▸ **EXERCISE**
Please reproduce all of the data below exactly, leaving each picture out.

####

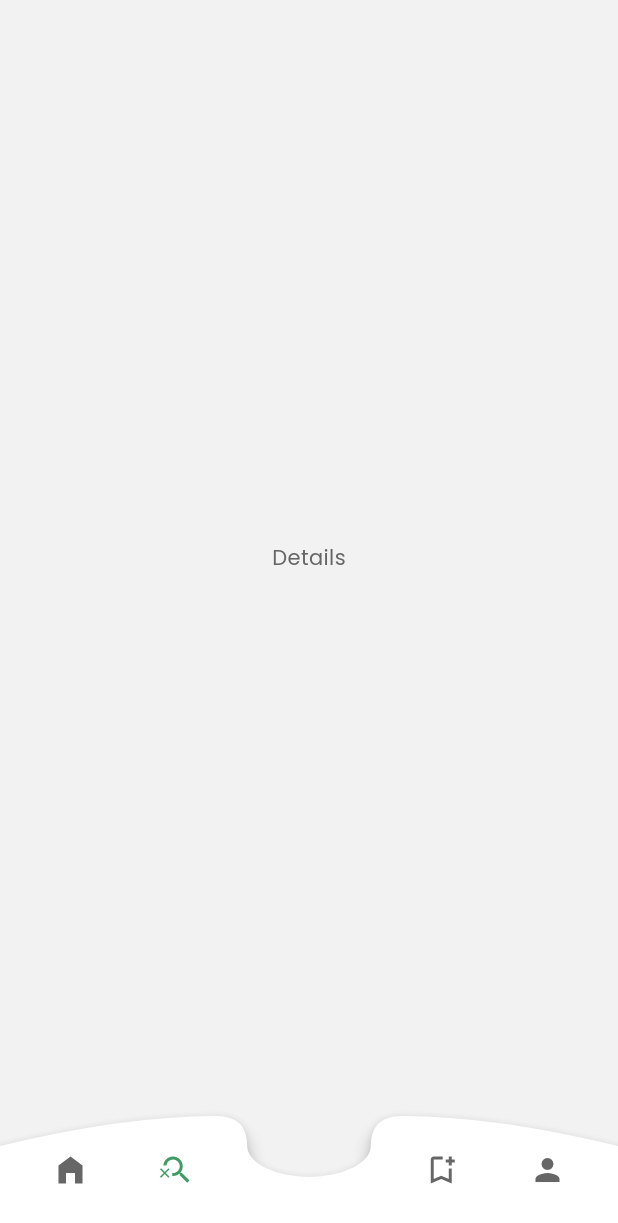
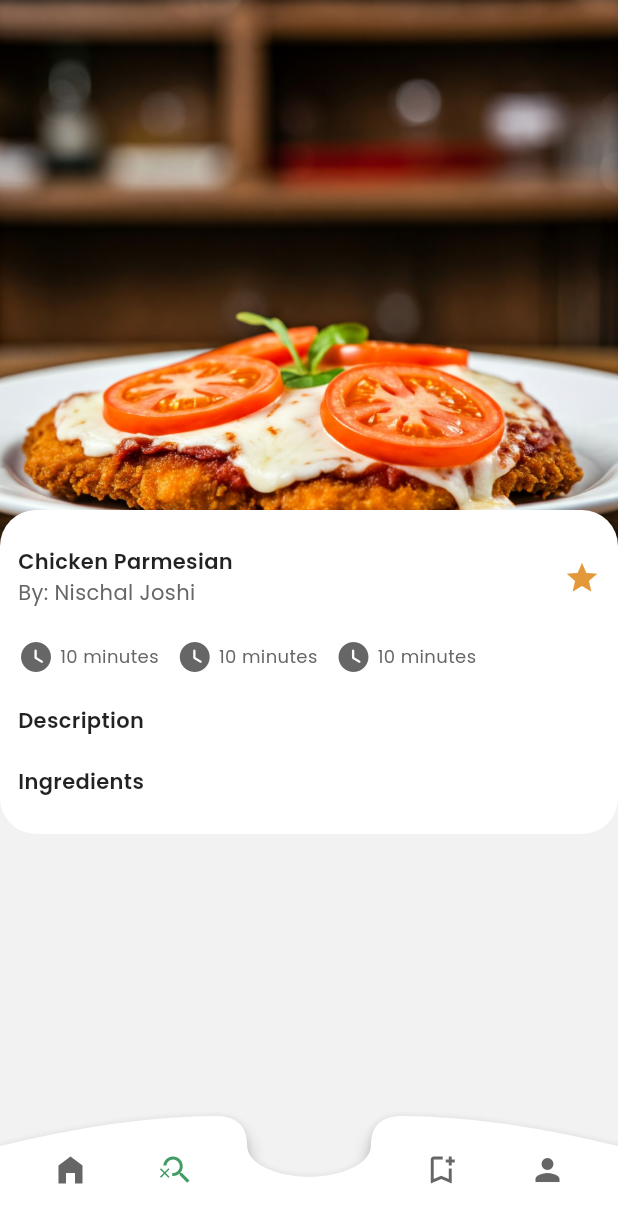
Before and after one commit to NischalJoshi777/recipeapp, a Flutter app: the screen it shows after launch, item 2 of the bottom bar chosen, on a phone screen of 412 x 824 dp. Shown: the top 1223 px of the screen. Run offline on Flutter 3.47's test engine with Material 3 defaults, Android fonts, the light colour scheme and no system bars; our stand-ins replace dio, flutter_bloc, go_router; missing offline and left inert: theme_tailor_annotation.

Commit message:
feat: Details UI and Remote Source update

```diff
--- a/lib/data_source/remote_source_impl.dart
+++ b/lib/data_source/remote_source_impl.dart
@@ -28,6 +28,7 @@ class RemoteSourceImpl implements RemoteSource {
     }
   }
 
+  @override
   Future<Map<String, dynamic>> post({
     required String path,
     required Map<String, dynamic> queryParams,
@@ -48,9 +49,16 @@ class RemoteSourceImpl implements RemoteSource {
   }
 
   void _initialize() {
-    _dio = Dio(BaseOptions(
-      baseUrl: "",
-      headers: {},
-    ));
+    _dio = Dio(
+      BaseOptions(
+        baseUrl: "",
+        queryParameters: {
+          'apiKey': const String.fromEnvironment('API_KEY'),
+        },
+        headers: {
+          "Content-Type": "application/json",
+        },
+      ),
+    );
   }
 }
--- a/lib/presentation/details/details_screen.dart
+++ b/lib/presentation/details/details_screen.dart
@@ -1,12 +1,112 @@
 import 'package:flutter/material.dart';
+import 'package:myrecipeapp/config/theme/app_theme.dart';
+import 'package:myrecipeapp/config/theme/color.dart';
+import 'package:myrecipeapp/presentation/home/widget/header_text.dart';
 
 class DetailsScreen extends StatelessWidget {
   const DetailsScreen({super.key});
 
   @override
   Widget build(BuildContext context) {
-    return const Center(
-      child: Text('Details'),
+    return Scaffold(
+      body: Stack(
+        children: [
+          Column(
+            children: [
+              Image.asset(
+                'assets/image/chickenparm.jpg',
+              ),
+            ],
+          ),
+          Positioned(
+            top: 340.0,
+            width: MediaQuery.of(context)
+                .size
+                .width, // Ensures it spans the full screen width
+            child: ClipRRect(
+              borderRadius: const BorderRadius.all(Radius.circular(24.0)),
+              child: Container(
+                color: Colors.white,
+                padding: const EdgeInsets.symmetric(
+                  vertical: 24.0,
+                  horizontal: 12.0,
+                ),
+                child: SingleChildScrollView(
+                  child: const Column(
+                    crossAxisAlignment: CrossAxisAlignment.start,
+                    spacing: 20.0,
+                    children: [
+                      Row(
+                        mainAxisAlignment: MainAxisAlignment.spaceBetween,
+                        children: [
+                          Column(
+                            crossAxisAlignment: CrossAxisAlignment.start,
+                            children: [
+                              HeaderText(text: 'Chicken Parmesian'),
+                              Text('By: Nischal Joshi'),
+                            ],
+                          ),
+                          Icon(
+                            Icons.star,
+                            color: Palette.accentOrange,
+                            size: 24.0,
+                          )
+                        ],
+                      ),
+                      Row(
+                        spacing: 12.0,
+                        children: [
+                          IconWithText(
+                              icon: Icons.watch_later_rounded,
+                              text: '10 minutes'),
+                          IconWithText(
+                              icon: Icons.watch_later_rounded,
+                              text: '10 minutes'),
+                          IconWithText(
+                              icon: Icons.watch_later_rounded,
+                              text: '10 minutes'),
+                        ],
+                      ),
+                      HeaderText(text: 'Description'),
+                      HeaderText(text: 'Ingredients'),
+                    ],
+                  ),
+                ),
+              ),
+            ),
+          ),
+        ],
+      ),
     );
   }
 }
+
+class IconWithText extends StatelessWidget {
+  final IconData icon;
+  final String text;
+
+  const IconWithText({
+    super.key,
+    required this.icon,
+    required this.text,
+  });
+
+  @override
+  Widget build(BuildContext context) {
+    return Row(
+      mainAxisSize: MainAxisSize.min,
+      spacing: 4.0,
+      children: [
+        Icon(
+          icon,
+          size: 24.0,
+          color: Palette.darkGray,
+        ),
+        Text(
+          text,
+          style: context.appTheme.bodySmall,
+        )
+      ],
+    );
+  }
+}
--- a/lib/presentation/main_view.dart
+++ b/lib/presentation/main_view.dart
@@ -16,9 +16,17 @@ class MainView extends StatelessWidget {
     return BlocProvider(
       create: (_) => CustomNavBarCubit(),
       child: SafeArea(
-        child: Scaffold(
-          body: _Body(),
-          bottomNavigationBar: const CustomBottomNavigationBar(),
+        child: Stack(
+          children: [
+            Scaffold(
+              body: _Body(),
+            ),
+            Positioned(
+              bottom: 0.0,
+              width: MediaQuery.of(context).size.width,
+              child: const CustomBottomNavigationBar(),
+            ),
+          ],
         ),
       ),
     );
```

####

▸ **RESULT OF THE TASK**
Before and after one commit to NischalJoshi777/recipeapp, a Flutter app: the screen it shows after launch, item 2 of the bottom bar chosen, on a phone screen of 412 x 824 dp. Shown: the top 1223 px of the screen. Run offline on Flutter 3.47's test engine with Material 3 defaults, Android fonts, the light colour scheme and no system bars; our stand-ins replace dio, flutter_bloc, go_router; missing offline and left inert: theme_tailor_annotation.

Commit message:
feat: Details UI and Remote Source update

```diff
--- a/lib/data_source/remote_source_impl.dart
+++ b/lib/data_source/remote_source_impl.dart
@@ -28,6 +28,7 @@ class RemoteSourceImpl implements RemoteSource {
     }
   }
 
+  @override
   Future<Map<String, dynamic>> post({
     required String path,
     required Map<String, dynamic> queryParams,
@@ -48,9 +49,16 @@ class RemoteSourceImpl implements RemoteSource {
   }
 
   void _initialize() {
-    _dio = Dio(BaseOptions(
-      baseUrl: "",
-      headers: {},
-    ));
+    _dio = Dio(
+      BaseOptions(
+        baseUrl: "",
+        queryParameters: {
+          'apiKey': const String.fromEnvironment('API_KEY'),
+        },
+        headers: {
+          "Content-Type": "application/json",
+        },
+      ),
+    );
   }
 }
--- a/lib/presentation/details/details_screen.dart
+++ b/lib/presentation/details/details_screen.dart
@@ -1,12 +1,112 @@
 import 'package:flutter/material.dart';
+import 'package:myrecipeapp/config/theme/app_theme.dart';
+import 'package:myrecipeapp/config/theme/color.dart';
+import 'package:myrecipeapp/presentation/home/widget/header_text.dart';
 
 class DetailsScreen extends StatelessWidget {
   const DetailsScreen({super.key});
 
   @override
   Widget build(BuildContext context) {
-    return const Center(
-      child: Text('Details'),
+    return Scaffold(
+      body: Stack(
+        children: [
+          Column(
+            children: [
+              Image.asset(
+                'assets/image/chickenparm.jpg',
+              ),
+            ],
+          ),
+          Positioned(
+            top: 340.0,
+            width: MediaQuery.of(context)
+                .size
+                .width, // Ensures it spans the full screen width
+            child: ClipRRect(
+              borderRadius: const BorderRadius.all(Radius.circular(24.0)),
+              child: Container(
+                color: Colors.white,
+                padding: const EdgeInsets.symmetric(
+                  vertical: 24.0,
+                  horizontal: 12.0,
+                ),
+                child: SingleChildScrollView(
+                  child: const Column(
+                    crossAxisAlignment: CrossAxisAlignment.start,
+                    spacing: 20.0,
+                    children: [
+                      Row(
+                        mainAxisAlignment: MainAxisAlignment.spaceBetween,
+                        children: [
+                          Column(
+                            crossAxisAlignment: CrossAxisAlignment.start,
+                            children: [
+                              HeaderText(text: 'Chicken Parmesian'),
+                              Text('By: Nischal Joshi'),
+                            ],
+                          ),
+                          Icon(
+                            Icons.star,
+                            color: Palette.accentOrange,
+                            size: 24.0,
+                          )
+                        ],
+                      ),
+                      Row(
+                        spacing: 12.0,
+                        children: [
+                          IconWithText(
+                              icon: Icons.watch_later_rounded,
+                              text: '10 minutes'),
+                          IconWithText(
+                              icon: Icons.watch_later_rounded,
+                              text: '10 minutes'),
+                          IconWithText(
+                              icon: Icons.watch_later_rounded,
+                              text: '10 minutes'),
+                        ],
+                      ),
+                      HeaderText(text: 'Description'),
+                      HeaderText(text: 'Ingredients'),
+                    ],
+                  ),
+                ),
+              ),
+            ),
+          ),
+        ],
+      ),
     );
   }
 }
+
+class IconWithText extends StatelessWidget {
+  final IconData icon;
+  final String text;
+
+  const IconWithText({
+    super.key,
+    required this.icon,
+    required this.text,
+  });
+
+  @override
+  Widget build(BuildContext context) {
+    return Row(
+      mainAxisSize: MainAxisSize.min,
+      spacing: 4.0,
+      children: [
+        Icon(
+          icon,
+          size: 24.0,
+          color: Palette.darkGray,
+        ),
+        Text(
+          text,
+          style: context.appTheme.bodySmall,
+        )
+      ],
+    );
+  }
+}
--- a/lib/presentation/main_view.dart
+++ b/lib/presentation/main_view.dart
@@ -16,9 +16,17 @@ class MainView extends StatelessWidget {
     return BlocProvider(
       create: (_) => CustomNavBarCubit(),
       child: SafeArea(
-        child: Scaffold(
-          body: _Body(),
-          bottomNavigationBar: const CustomBottomNavigationBar(),
+        child: Stack(
+          children: [
+            Scaffold(
+              body: _Body(),
+            ),
+            Positioned(
+              bottom: 0.0,
+              width: MediaQuery.of(context).size.width,
+              child: const CustomBottomNavigationBar(),
+            ),
+          ],
         ),
       ),
     );
```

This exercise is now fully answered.